There’s a nice letter on KeysNet by Key Largo Fire and EMS District Chairman, Bob Thomas. According to a previous newspaper article, Tavernier taxpayers are inquiring about the possibility of the Key Largo Fire District taking over the Tavernier Volunteer Fire Department. The letter is a response to comments attributed to Monroe County Fire Chief James Callahan.
“If Tavernier went from career to volunteer, they would lose service,” Callahan said.
Tavernier was at one time staffed by all volunteers. But for years, the firehouse on the oceanside of mile marker 91 has become part of the county’s fire department network. Nine paid county firefighters, who are also emergency medical technicians, staff the station during its three daily shifts – three professionals per shift. Each shift is augmented by volunteers.
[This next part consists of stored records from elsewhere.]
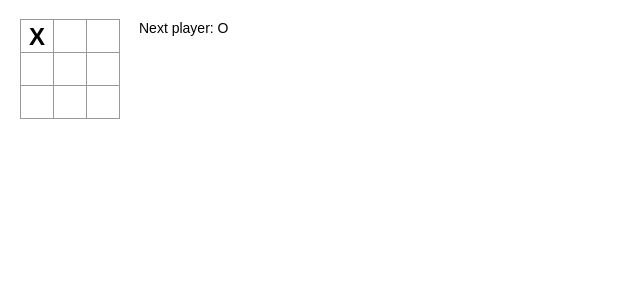
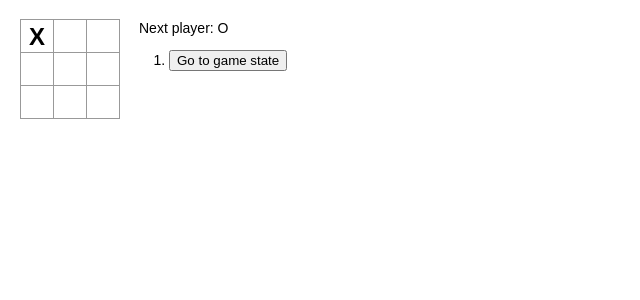
Before and after one commit to whanata/tic-tac-toe-react, a React (Create React App) app: page / in a window 1280 px wide. Both pictures are taken after a click on the button 37 px from the left and 36 px from the top of the page. Shown: the top 300 px of the page, without its empty margins (0-640 px from the left). Built offline with nearby package versions, Linux system fonts and the light colour scheme.

Commit message:
Time Travel kinda works

```diff
--- a/src/Game/Game.component.tsx
+++ b/src/Game/Game.component.tsx
@@ -16,6 +16,7 @@ export function Game(): JSX.Element {
   const [nextValue, setNextValue] = useState<TicTacToeValues>(TicTacToeValues.X);
   const [winner, setWinner] = useState<TicTacToeValues | null>(null);
   const [status, setStatus] = useState('');
+  const [moves, setMoves] = useState<ReadonlyArray<JSX.Element>>([]);
 
   const onSquareClick = useCallback(
     (value: number) => {
@@ -35,6 +36,24 @@ export function Game(): JSX.Element {
           })
         }
       ]);
+
+      setMoves(
+        history.map(
+          (step, move) => {
+            const description = move ? `Go to move #${move}` : 'Go to game state';
+
+            return (
+              <li>
+                <button onClick={() => jumpTo(move)}>{description}</button>
+              </li>
+            )
+          }
+        )
+      );
+
+      function jumpTo(index: number) {
+        setCurrentHistory(history[index]);
+      }
 
       if (nextValue === TicTacToeValues.X) {
         setNextValue(TicTacToeValues.O);
@@ -96,7 +115,7 @@ export function Game(): JSX.Element {
       </div>
       <div className="game-info">
         <div>{status}</div>
-        <ol>{/* TODO */}</ol>
+        <ol>{moves}</ol>
       </div>
     </div>
   );
```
“The system works the way it is, and it’s a high level of service,” Callahan said.
In his letter, Mr. Thomas responds to these assertions.
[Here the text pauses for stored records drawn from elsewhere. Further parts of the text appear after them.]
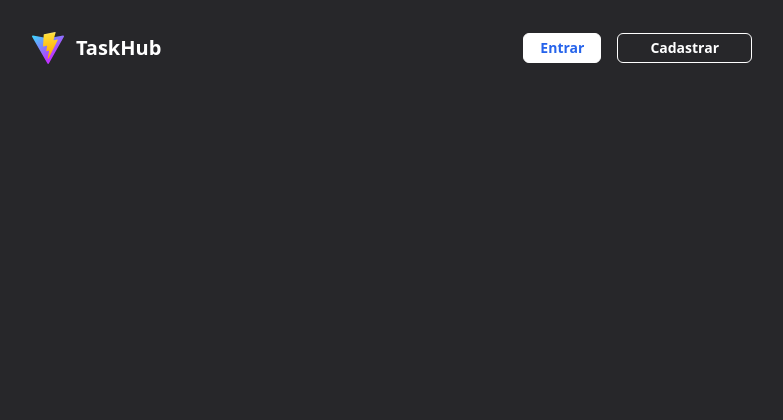
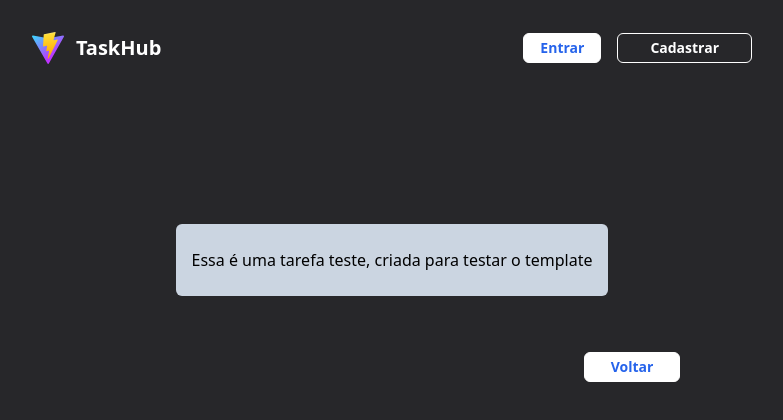
Before and after one commit to brunohro/TaskHub, a React (Vite) app: page /newTask in a window 1280 px wide. Shown: the top 420 px of the page, without its empty margins (248-1031 px from the left). Built offline with nearby package versions, Linux system fonts and the light colour scheme.

Commit message:
Adding navigation to the 'New Task' page.

```diff
--- a/package.json
+++ b/package.json
@@ -12,12 +12,14 @@
   "dependencies": {
     "react": "^19.0.0",
     "react-dom": "^19.0.0",
-    "react-router-dom": "^7.5.1"
+    "react-router-dom": "^7.5.1",
+    "uuid": "^10.0.0"
   },
   "devDependencies": {
     "@eslint/js": "^9.22.0",
     "@types/react": "^19.0.10",
     "@types/react-dom": "^19.0.4",
+    "@types/uuid": "^10.0.0",
     "@vitejs/plugin-react": "^4.3.4",
     "autoprefixer": "^10.4.20",
     "eslint": "^9.22.0",
--- a/src/App.tsx
+++ b/src/App.tsx
@@ -1,10 +1,49 @@
+// import { useState } from "react";
+import { useNavigate } from "react-router-dom";
 import "./App.css";
+// import { uuidv4 } from "uuid";
 import Header from "./components/header";
 
+// type Task = {
+//   id: uuidv4;
+//   title: string;
+//   category: string;
+//   isCompleted: boolean;
+// };
+
 function App() {
+  const navigate = useNavigate();
+  // const [task, setTask] = useState<Task[]>([
+  //   {
+  //     id: uuidv4,
+  //     title: "Estudar React",
+  //     category: "Estudos",
+  //     isCompleted: false,
+  //   },
+  //   {
+  //     id: uuidv4,
+  //     title: "Estudar React2",
+  //     category: "Estudos",
+  //     isCompleted: false,
+  //   },
+  //   {
+  //     id: uuidv4,
+  //     title: "Estudar React3",
+  //     category: "Estudos",
+  //     isCompleted: false,
+  //   },
+  // ]);
   return (
     <div className="bg-zinc-800 w-screen h-screen">
       <Header />
+      <div className="flex justify-center mt-8">
+        <button
+          onClick={() => navigate("/newTask")}
+          className="bg-white w-24 text-blue-600 font-semibold text-sm px-4 py-1 rounded-md border border-white hover:bg-gray-100 transition"
+        >
+          Minhas tarefas
+        </button>
+      </div>
     </div>
   );
 }
--- a/src/main.tsx
+++ b/src/main.tsx
@@ -1,13 +1,22 @@
 import React from "react";
 import ReactDOM from "react-dom/client";
 import App from "./App.tsx";
-import { BrowserRouter } from "react-router-dom";
+import { createBrowserRouter, RouterProvider } from "react-router-dom";
 import "./index.css";
+import NewTask from "./pages/newTask.tsx";
 
+const router = createBrowserRouter([
+  {
+    path: "/",
+    element: <App />,
+  },
+  {
+    path: "/newTask",
+    element: <NewTask />,
+  },
+]);
 ReactDOM.createRoot(document.getElementById("root")!).render(
   <React.StrictMode>
-    <BrowserRouter>
-      <App />
-    </BrowserRouter>
+    <RouterProvider router={router} />
   </React.StrictMode>
 );
--- /dev/null
+++ b/src/pages/newTask.tsx
@@ -0,0 +1,27 @@
+import Header from "../components/header";
+import "../App.css";
+import { useNavigate } from "react-router-dom";
+
+function NewTask() {
+  const navigate = useNavigate();
+  return (
+    <div className="bg-zinc-800 w-screen h-screen">
+      <Header />
+      <div className="max-w-xl flex flex-col gap-6 justify-center mx-auto">
+        <div className="max-w-lg text-center py-6 px-4 mx-auto rounded-md  bg-slate-300 mt-32">
+          <p>Essa é uma tarefa teste, criada para testar o template</p>
+        </div>
+        <div className="flex justify-end mt-8">
+          <button
+            onClick={() => navigate("/")}
+            className="bg-white w-24 text-blue-600 font-semibold text-sm px-4 py-1 rounded-md border border-white hover:bg-gray-100 transition"
+          >
+            Voltar
+          </button>
+        </div>
+      </div>
+    </div>
+  );
+}
+
+export default NewTask;
```
Also changed, not shown: 1 other file (tests, documents, lock files or other folders).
Second, Monroe County Fire Chief James Callahan asserts that, because we are staffed by mostly volunteers to support seven paid, full-time members (this is called a combination department) that our firefighters are less than professional. He says that Tavernier would “lose service.” Nothing could be further from the truth.
Key Largo’s EMTs and firefighters are properly trained, consummate professionals and exhibit this daily. Many of these good people are cross trained fire/EMT and also work at other county fire stations.
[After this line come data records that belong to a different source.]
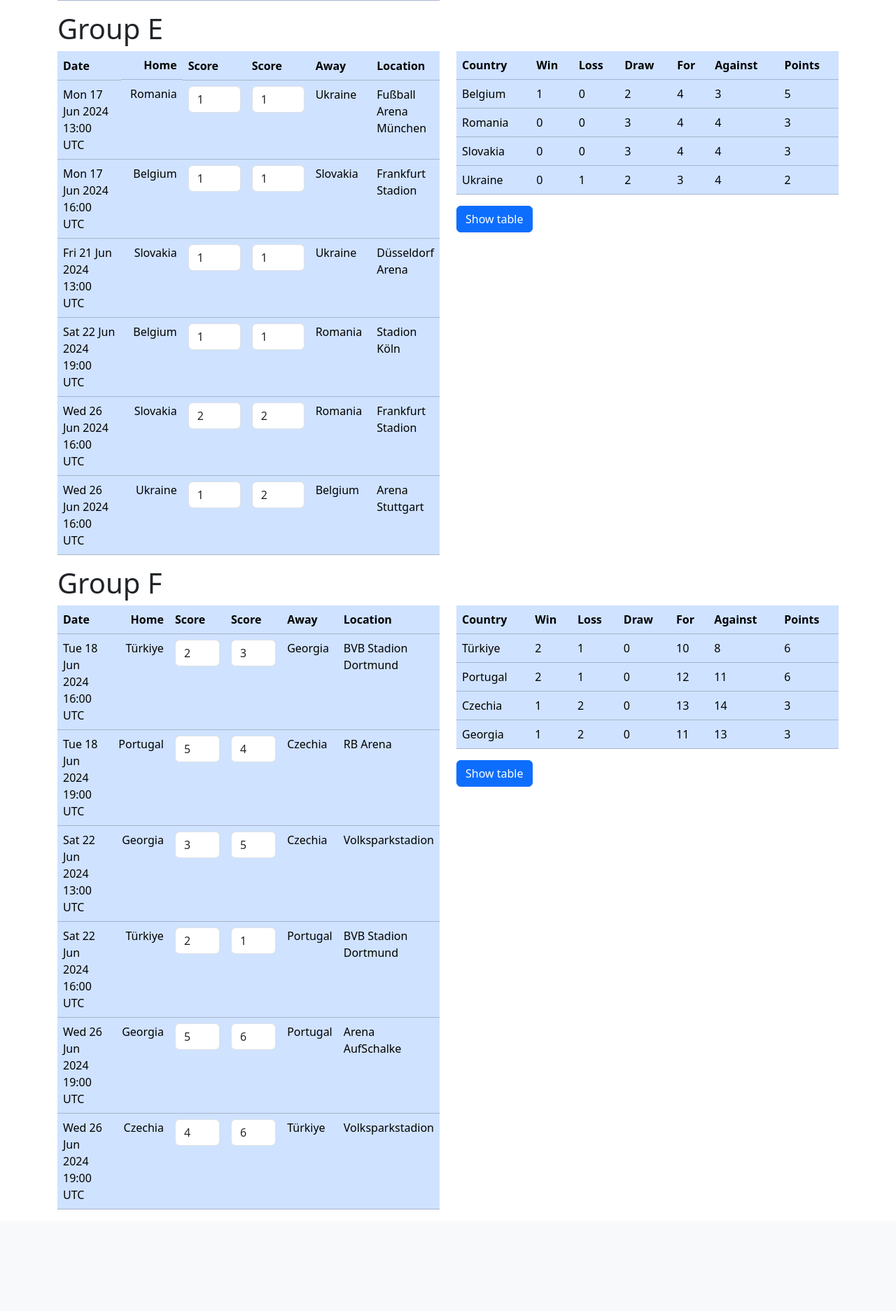
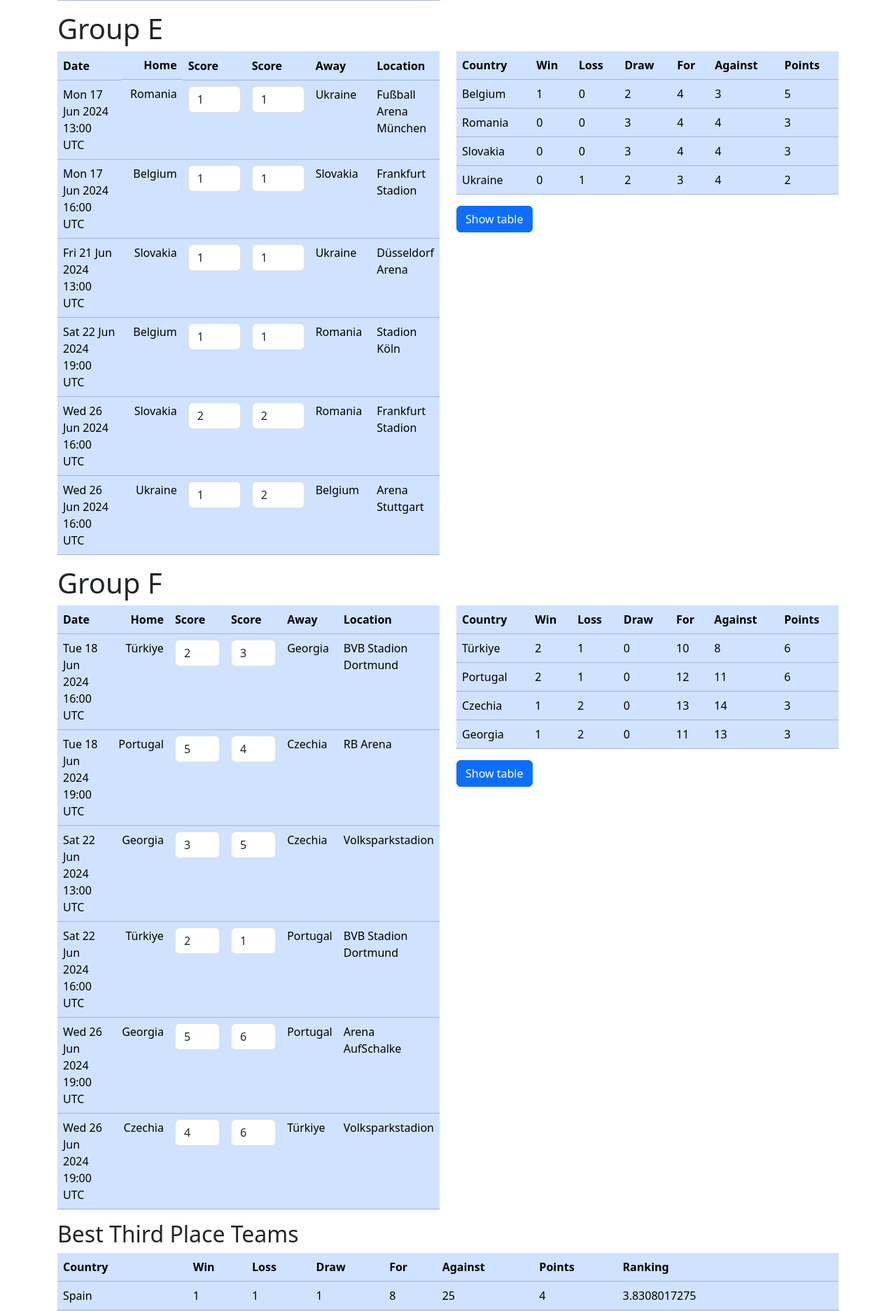
Before and after one commit to rgl1892/euro_predictor, a Django app: page /group_entry in a window 1280 px wide. Shown: the part 3445-5318 px from the top of the page at 70% size. Before the commit the page ends 5173 px from the top, so only its background shows below. Run offline with Django 5.2, Linux system fonts and the light colour scheme; a user stored in the database is signed in; data comes from the database, SQL or seed files in the repository; both versions use the stored data as it was after the commit.

Commit message:
third place table added

```diff
--- a/predictor/templates/predictor/base.html
+++ b/predictor/templates/predictor/base.html
@@ -34,8 +34,16 @@
                     <li class="nav-item">
                         <a class="nav-link active" href="{% url 'homepage' %}" aria-current="page"
                             >Home
-                            <span class="visually-hidden">(current)</span></a
+                            </a
                         >
+
+                    </li>
+                    <li class="nav-item">
+                        <a class="nav-link" href="{% url 'world_rankings' %}" aria-current="page"
+                            >World Rankings
+                            </a
+                        >
+
                     </li>
 
                     {% if user.is_authenticated %}
@@ -54,8 +62,7 @@
                             aria-labelledby="dropdownId"
                         >
                         <a class="nav-link" href="{% url 'group_entry' %}">Group Stage</a>
-                        <a class="nav-link" href="{% url 'third_place' %}">Best Third Place</a>
-                        <a class="nav-link" href="{% url 'third_place' %}">Finals</a>
+                        <a class="nav-link" href="{% url 'group_entry' %}">Finals</a>
                         </div>
                         {% endif %}
                     </li>
--- a/predictor/templates/predictor/prediction/prediction.html
+++ b/predictor/templates/predictor/prediction/prediction.html
@@ -85,7 +85,45 @@
 </div>
 {% endfor %}
 </form>
+<div class="row">
+    <h2>Best Third Place Teams</h2>
+<div
+    class="table-responsive"
+>
+    <table
+        class="table table-primary"
+    >
+        <thead>
+            <tr>
+                <th scope="col">Country</th>
+            <th scope="col">Win</th>
+            <th scope="col">Loss</th>
+            <th scope="col">Draw</th>
+            <th scope="col">For</th>
+            <th scope="col">Against</th>
+            <th scope="col">Points</th>
+            <th scope="col">Ranking</th>
+            </tr>
+        </thead>
+        <tbody>
+            {% for row in best_thirds %}
+            <tr class="">
+                <td>{{row.country}}</td>
+                <td>{{row.wins}}</td>
+                <td>{{row.losses}}</td>
+                <td>{{row.draws}}</td>
+                <td>{{row.goals_for}}</td>
+                <td>{{row.goals_against}}</td>
+                <td>{{row.points}}</td>
+                <td>{{row.ranking}}</td>
+            </tr>
+            {% endfor %}
 
+        </tbody>
+    </table>
+</div>
+</div>
 
 </div>
+
 {% endblock content %}
--- a/predictor/urls.py
+++ b/predictor/urls.py
@@ -8,7 +8,7 @@ urlpatterns = [
     path('',views.Home.as_view(),name='homepage' ),
     path('login',views.logInUser,name='login'),
     path('logout',views.logOutUser,name='logout'),
+    path('world_rankings',views.WorldRankings.as_view(),name='world_rankings'),
     path('sign_up_user', views.signUpUser,name='sign_up_user'),
     path('group_entry',views.PredictionView.as_view(),name='group_entry'),
-    path('third_place',views.ThirdPlaceView.as_view(),name='third_place')
 ]
--- a/predictor/views.py
+++ b/predictor/views.py
@@ -22,13 +22,22 @@ class Home(View):
 
     def get(self, request):
         # create_user_predictions(request)
+
+
+
+        return render(request, self.template_name)
+
+class WorldRankings(View):
+    template_name = 'predictor/world_rankings.html'
+    def get(self, request):
+        # create_user_predictions(request)
         countries = Country.objects.order_by('fifa_ranking')
         context = {
             'countries':countries
         }
 
+
         return render(request, self.template_name, context)
-
 
 def signUpUser(request):
     if request.method == 'GET':
@@ -70,118 +79,70 @@ def logInUser(request):
             login(request, user)
             return redirect('homepage')
 
+def get_group_tables(request):
+    groups = Group.objects.all()
+    matches = Match.objects.all()
+    scores = Prediction.objects.filter(user=request.user).order_by('match_choice__match_number')
+    grouped = [[[score for score in scores.filter(match_choice__match_number=event)] for event in matches.filter(score__group=group)][::2] for group in groups]
+    country = {}
+    for group in grouped:
+        for event in group:
+            country[f'{event[0].match_choice.country.name}'] =  {'country':event[0].match_choice.country.name,'wins':0,'losses':0, 'draws':0, 'goals_for':0,'goals_against':0,'group':event[0].match_choice.group.letter,'fifa':event[0].match_choice.country.fifa_points}
+    for group in grouped:
+        for event in group:
+            try:
+                if event[0].score > event[1].score:
+                    country[f'{event[0].match_choice.country.name}']['wins'] += 1
+                    country[f'{event[1].match_choice.country.name}']['losses'] += 1
+                elif event[0].score < event[1].score:
+                    country[f'{event[1].match_choice.country.name}']['wins'] += 1
+                    country[f'{event[0].match_choice.country.name}']['losses'] += 1
+                else:
+                    country[f'{event[0].match_choice.country.name}']['draws'] += 1
+                    country[f'{event[1].match_choice.country.name}']['draws'] += 1
+                country[f'{event[0].match_choice.country.name}']['goals_for'] += event[0].score
+                country[f'{event[1].match_choice.country.name}']['goals_for'] += event[1].score
+                country[f'{event[0].match_choice.country.name}']['goals_against'] += event[1].score
+                country[f'{event[1].match_choice.country.name}']['goals_against'] += event[0].score
+            except:
+                continue
+    for item in country:
+        country[item]['points'] = country[item]['wins'] * 3 + country[item]['draws']
+        country[item]['ranking'] = country[item]['points'] + (country[item]['goals_for'] - country[item]['goals_against'])*0.01 + (country[item]['goals_for'])*0.0001 + float(country[item]['fifa'])* 0.000000001
+    group_letters = ['A','B','C','D','E','F']
+    grouped_tour = []
+    for group in group_letters:
+        group_team = []
+        for row in country:
+            if country[row]['group'] == group:
+                group_team.append(country[row])
+        grouped_tour.append(group_team)
+
+    stuff = [sorted(row,key = lambda x: x['ranking'],reverse=True) for row in grouped_tour]
+    third_teams = [row[2] for row in stuff]
+    best_thirds = sorted(third_teams ,key= lambda x: x['ranking'],reverse=True)
+    context = {
+            'grouped':grouped,
+            'stuff':stuff,
+            'best_thirds': best_thirds
+        }
+    return context
+
+
 class PredictionView(View):
 
     template_name = 'predictor/prediction/prediction.html'
 
     def get(self, request):
-        groups = Group.objects.all()
-        matches = Match.objects.all()
-        scores = Prediction.objects.filter(user=request.user).order_by('match_choice__match_number')
-        grouped = [[[score for score in scores.filter(match_choice__match_number=event)] for event in matches.filter(score__group=group)][::2] for group in groups]
-        country = {}
-        for group in grouped:
-            for event in group:
-                country[f'{event[0].match_choice.country.name}'] =  {'country':event[0].match_choice.country.name,'wins':0,'losses':0, 'draws':0, 'goals_for':0,'goals_against':0,'group':event[0].match_choice.group.letter,'fifa':event[0].match_choice.country.fifa_points}
-        for group in grouped:
-            for event in group:
-                try:
-                    if event[0].score > event[1].score:
-                        country[f'{event[0].match_choice.country.name}']['wins'] += 1
-                        country[f'{event[1].match_choice.country.name}']['losses'] += 1
-                    elif event[0].score < event[1].score:
-                        country[f'{event[1].match_choice.country.name}']['wins'] += 1
-                        country[f'{event[0].match_choice.country.name}']['losses'] += 1
-                    else:
-                        country[f'{event[0].match_choice.country.name}']['draws'] += 1
-                        country[f'{event[1].match_choice.country.name}']['draws'] += 1
-                    country[f'{event[0].match_choice.country.name}']['goals_for'] += event[0].score
-                    country[f'{event[1].match_choice.country.name}']['goals_for'] += event[1].score
-                    country[f'{event[0].match_choice.country.name}']['goals_against'] += event[1].score
-                    country[f'{event[1].match_choice.country.name}']['goals_against'] += event[0].score
-                except:
-                    continue
-        for item in country:
-           country[item]['points'] = country[item]['wins'] * 3 + country[item]['draws']
-           country[item]['ranking'] = country[item]['points'] + (country[item]['goals_for'] - country[item]['goals_against'])*0.1 + (country[item]['goals_for'])*0.01 + float(country[item]['fifa'])* 0.000001
-        group_letters = ['A','B','C','D','E','F']
-        grouped_tour = []
-        for group in group_letters:
-            group_team = []
-            for row in country:
-                if country[row]['group'] == group:
-                    group_team.append(country[row])
-            grouped_tour.append(group_team)
-
-        stuff = [sorted(row,key = lambda x: x['ranking'],reverse=True) for row in grouped_tour]
-
-
-        context = {
-            'grouped':grouped,
-            'stuff':stuff
-        }
+        context = get_group_tables(request)
         return render(request,self.template_name,context)
 
     def post(self, request):
-        groups = Group.objects.all()
-        matches = Match.objects.all()
-        scores = Prediction.objects.filter(user=request.user).order_by('match_choice__match_number')
-
         for x in request.POST:
             if x != 'csrfmiddlewaretoken':
                 if request.POST[f'{x}'] != '':
                     Prediction.objects.filter(match_choice=x,user=request.user).update(score=request.POST[f'{x}'])
                 else:
                     Prediction.objects.filter(match_choice=x,user=request.user).update(score=None)
-        grouped = [[[score for score in scores.filter(match_choice__match_number=event)] for event in matches.filter(score__group=group)][::2] for group in groups]
-        country = {}
-        for group in grouped:
-            for event in group:
-                country[f'{event[0].match_choice.country.name}'] =  {'country':event[0].match_choice.country.name,'wins':0,'losses':0, 'draws':0, 'goals_for':0,'goals_against':0,'group':event[0].match_choice.group.letter,'fifa':event[0].match_choice.country.fifa_points}
-        for group in grouped:
-            for event in group:
-                try:
-                    if event[0].score > event[1].score:
-                        country[f'{event[0].match_choice.country.name}']['wins'] += 1
-                        country[f'{event[1].match_choice.country.name}']['losses'] += 1
-                    elif event[0].score < event[1].score:
-                        country[f'{event[1].match_choice.country.name}']['wins'] += 1
-                        country[f'{event[0].match_choice.country.name}']['losses'] += 1
-                    else:
-                        country[f'{event[0].match_choice.country.name}']['draws'] += 1
-                        country[f'{event[1].match_choice.country.name}']['draws'] += 1
-                    country[f'{event[0].match_choice.country.name}']['goals_for'] += event[0].score
-                    country[f'{event[1].match_choice.country.name}']['goals_for'] += event[1].score
-                    country[f'{event[0].match_choice.country.name}']['goals_against'] += event[1].score
-                    country[f'{event[1].match_choice.country.name}']['goals_against'] += event[0].score
-                except:
-                    continue
-        for item in country:
-           country[item]['points'] = country[item]['wins'] * 3 + country[item]['draws']
-           country[item]['ranking'] = country[item]['points'] + (country[item]['goals_for'] - country[item]['goals_against'])*0.1 + (country[item]['goals_for'])*0.01 + float(country[item]['fifa'])* 0.000001
-        group_letters = ['A','B','C','D','E','F']
-        grouped_tour = []
-        for group in group_letters:
-            group_team = []
-            for row in country:
-                if country[row]['group'] == group:
-                    group_team.append(country[row])
-            grouped_tour.append(group_team)
-
-        stuff = [sorted(row,key = lambda x: x['ranking'],reverse=True) for row in grouped_tour]
-
-        context = {
-            'grouped':grouped,
-            'stuff':stuff
-        }
+        context = get_group_tables(request)
         return render(request,self.template_name,context)
-
-class ThirdPlaceView(View):
-
-    template_name = 'predictor/third_place.html'
-
-    def get(self,request):
-        context = {
-
-        }
-        return render(request,self.template_name,context)
```
Also changed, not shown: predictor/templates/predictor/home.html (+1 -32 lines), predictor/templates/predictor/world_rankings.html (added, +35 -0 lines), db.sqlite3.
Chief Callahan points out that the county, Tavernier Fire Department, has nine paid, full-time, people and the remainder are volunteers. Folks, that’s called a combination department, the same as Key Largo.
Tavernier citizens are requesting the switch because they currently pay $2.30 per $1,000 for fire service. If service were provided by the Key Largo Fire District, they would pay $0.7956 per $1,000. In the original article, Chief Callahan was quoted as saying:
Any savings for Tavernier residents would [be] negligible if their district joins the Key Largo district, Callahan said.
“If you’re talking about a $300,000 house, you’re looking at something like a dollar a day difference,” he said. “That’s the price of a Coke.”
One dollar a day is $365 per year. For me that’s a couple trips to the grocery store or seven tanks of gas. It all adds up. Certainly if the service levels provided were different, the citizens would have a harder choice to make. Based on what I’ve read here, there is no reason to think there is any difference in service levels.